Owner QuadReal and developer Westbank are working on a new redevelopment scheme for the shopping centre, and we are getting a first look at what will be presented for public consultation this fall. The shopping centre was sold by Ivanhoé Cambridge to QuadReal earlier this year.
The shopping centre opened in 1959, and a rezoning of the site was approved in 2014 by Vancouver city council. However, a plan for 11 residential towers was scaled back in 2016 at the request of the city.
The revised proposal includes nearly the same number of towers and several mid-rise buildings containing market and social housing, along with expanded office and retail space.
According to Westbank, the complex will be powered by a district energy system harnessing the power from an adjacent city sewer system.
The revised proposal for Oakridge will also include:
- half-million sq ft. office space;
- one million sq ft. retail space;
- 3.64-hectare (nine-acre) public park;
- a 6,503-square-metre (70,000 sq ft.) civic centre with a new library, daycare, seniors centre and community centre;
- 290 affordable homes to be built and transferred to the city;
- Public high street and enhanced pedestrian access to the Canada Line Station.
“We are in the process of designing an inspiring residential, shopping and business community that abides by the rezoning already approved by the City of Vancouver, and enhances the area’s multicultural character and the shopping centre’s flagship status,” said Remco Daal, president of QuadReal’s Canadian real estate division.
The head of Westbank says the project presents opportunities for new concepts in housing and retail space.
“We are re-thinking every aspect of our daily lives through Oakridge and how this project should both respond and lead for present and future generations,” said Ian Gillespie, founder of Westbank.
The developer says retail spaces in the project will be ready for the future of retailing, which is centred around experiences.
“The role and purpose of retail space will no longer be principally to sell products. These spaces will act as living, breathing physical portals into brand and product experiences,” reads a post on Westbank’s Oakridge project website.
“They will become places we go to learn, be inspired, see and try new things, experiment and co-create. We’ll go to these spaces for entertainment, education, connection and community. The emphasis will no longer be on sales but rather on catalyzing a relationship with the consumer that transcends the store. The way these spaces are planned, built, staffed, managed and measured will look and act nothing like the retail operations of today.”
“What we are trying to achieve is a project which brings all of these elements together in such a way that the retail feels like part of the park, which feels like part of the public art, which feels like part of the performance space.
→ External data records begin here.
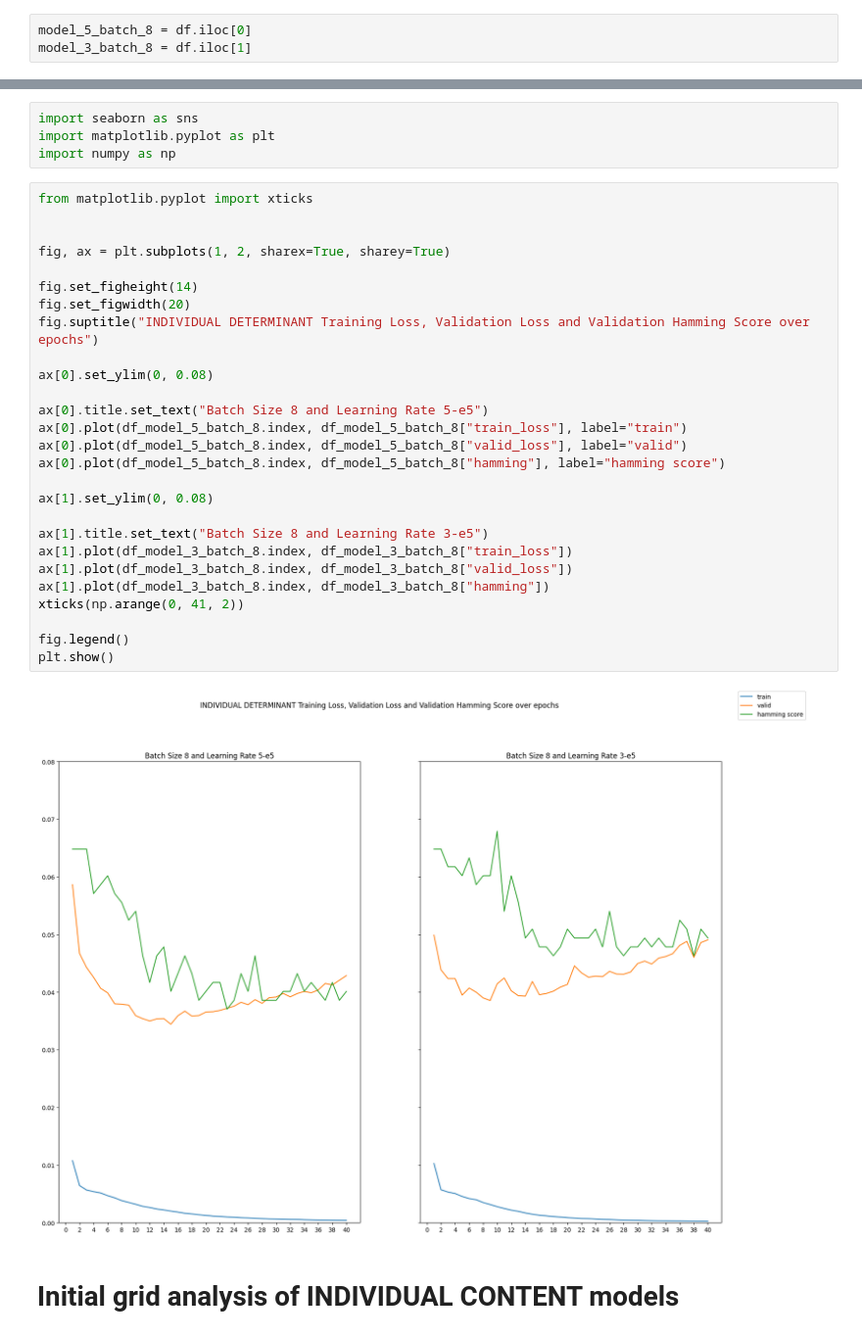
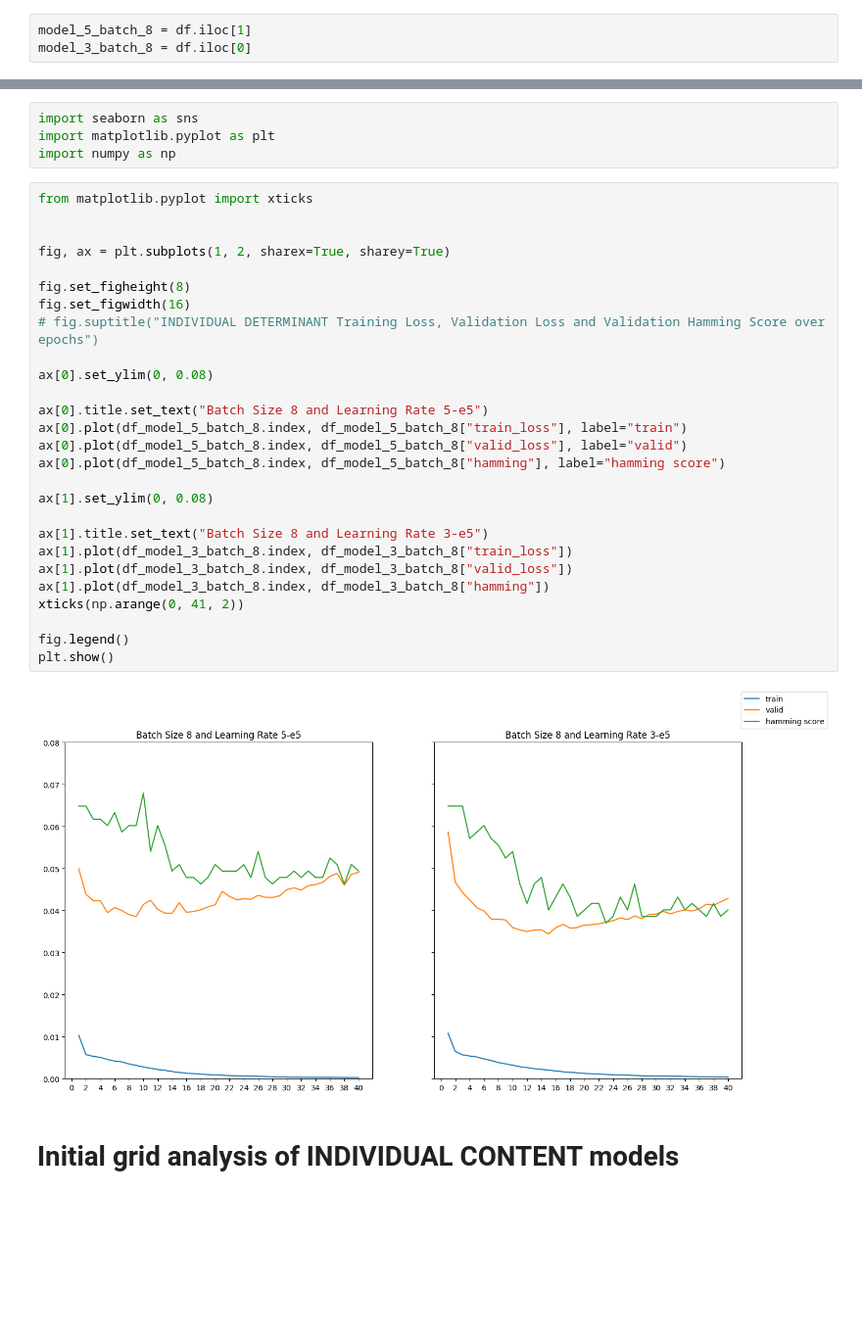
Before and after one commit to alberto-lorente/RorschIA_07-04, a Jupyter notebook: Gridsearch results/Final candidate models/Analysis of Gridserch Results.ipynb, the cells around one changed output, grey strips where cells are left out. Shown at 98% size. Cells and saved outputs as stored; diff of their text form; blank space fills up the shorter version.

Commit message:
updated graphs

```diff
--- a/Gridsearch results/Final candidate models/Analysis of Gridserch Results.ipynb
+++ b/Gridsearch results/Final candidate models/Analysis of Gridserch Results.ipynb
@@ -96,8 +96,8 @@ We can scratch bath size 64 since we would need a higher learning rate and we ma
 # %% [markdown]
 ## Visualizing the candidate models
 # %%
-model_5_batch_8 = df.iloc[0]
-model_3_batch_8 = df.iloc[1]
+model_5_batch_8 = df.iloc[1]
+model_3_batch_8 = df.iloc[0]
 # %%
 model_3_batch_8.keys()
 # %% [output]
@@ -150,32 +145,32 @@ import numpy as np
 # %%
 from matplotlib.pyplot import xticks
 
 
 fig, ax = plt.subplots(1, 2, sharex=True, sharey=True)
 
-fig.set_figheight(14)
-fig.set_figwidth(20)
-fig.suptitle("INDIVIDUAL DETERMINANT Training Loss, Validation Loss and Validation Hamming Score over epochs")
+fig.set_figheight(8)
+fig.set_figwidth(16)
+# fig.suptitle("INDIVIDUAL DETERMINANT Training Loss, Validation Loss and Validation Hamming Score over epochs")
 
 ax[0].set_ylim(0, 0.08)
 
 ax[0].title.set_text("Batch Size 8 and Learning Rate 5-e5")
 ax[0].plot(df_model_5_batch_8.index, df_model_5_batch_8["train_loss"], label="train")
 ax[0].plot(df_model_5_batch_8.index, df_model_5_batch_8["valid_loss"], label="valid")
 ax[0].plot(df_model_5_batch_8.index, df_model_5_batch_8["hamming"], label="hamming score")
 
 ax[1].set_ylim(0, 0.08)
 
 ax[1].title.set_text("Batch Size 8 and Learning Rate 3-e5")
 ax[1].plot(df_model_3_batch_8.index, df_model_3_batch_8["train_loss"])
 ax[1].plot(df_model_3_batch_8.index, df_model_3_batch_8["valid_loss"])
 ax[1].plot(df_model_3_batch_8.index, df_model_3_batch_8["hamming"])
 xticks(np.arange(0, 41, 2))
 
 fig.legend()
 plt.show()
 # %% [output]
-[figure, old version]
+[figure, new version]
 # %% [markdown]
 # Initial grid analysis of INDIVIDUAL CONTENT models
 # %%
```
Also changed, not shown: parts of 19 cells of this notebook, 4 other files.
This holistic approach, if successful, will create a unique experience which we are confident will make Oakridge the largest single attraction in Western Canada.”